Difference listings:
○ ○ ○ ○

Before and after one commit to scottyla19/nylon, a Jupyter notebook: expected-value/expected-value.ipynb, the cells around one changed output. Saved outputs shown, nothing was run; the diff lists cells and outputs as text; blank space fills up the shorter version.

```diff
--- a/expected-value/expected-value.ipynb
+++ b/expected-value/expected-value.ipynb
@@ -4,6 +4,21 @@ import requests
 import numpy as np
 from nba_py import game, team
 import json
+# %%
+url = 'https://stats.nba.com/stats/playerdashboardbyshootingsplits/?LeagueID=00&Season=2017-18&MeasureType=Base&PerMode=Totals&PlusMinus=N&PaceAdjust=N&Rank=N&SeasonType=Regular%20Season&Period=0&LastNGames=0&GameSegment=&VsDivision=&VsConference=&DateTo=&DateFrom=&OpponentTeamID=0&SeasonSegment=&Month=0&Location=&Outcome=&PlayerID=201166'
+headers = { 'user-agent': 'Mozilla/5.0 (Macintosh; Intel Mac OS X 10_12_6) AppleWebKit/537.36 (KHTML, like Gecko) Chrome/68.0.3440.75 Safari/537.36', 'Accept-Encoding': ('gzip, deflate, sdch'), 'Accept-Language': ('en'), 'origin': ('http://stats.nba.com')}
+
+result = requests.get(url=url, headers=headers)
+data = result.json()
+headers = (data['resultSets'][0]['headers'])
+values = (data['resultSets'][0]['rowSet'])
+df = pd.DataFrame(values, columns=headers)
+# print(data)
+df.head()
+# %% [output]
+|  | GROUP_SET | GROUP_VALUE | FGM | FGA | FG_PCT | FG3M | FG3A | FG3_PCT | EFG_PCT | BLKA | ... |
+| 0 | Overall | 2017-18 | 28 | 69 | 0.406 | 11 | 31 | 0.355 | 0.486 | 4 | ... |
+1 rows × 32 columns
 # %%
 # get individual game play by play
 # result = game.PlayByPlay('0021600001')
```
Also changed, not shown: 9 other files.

○ ○ ○ ○

Where in the records does the string "columns" appear? Copy every line that has it.

+df = pd.DataFrame(values, columns=headers)
+1 rows × 32 columns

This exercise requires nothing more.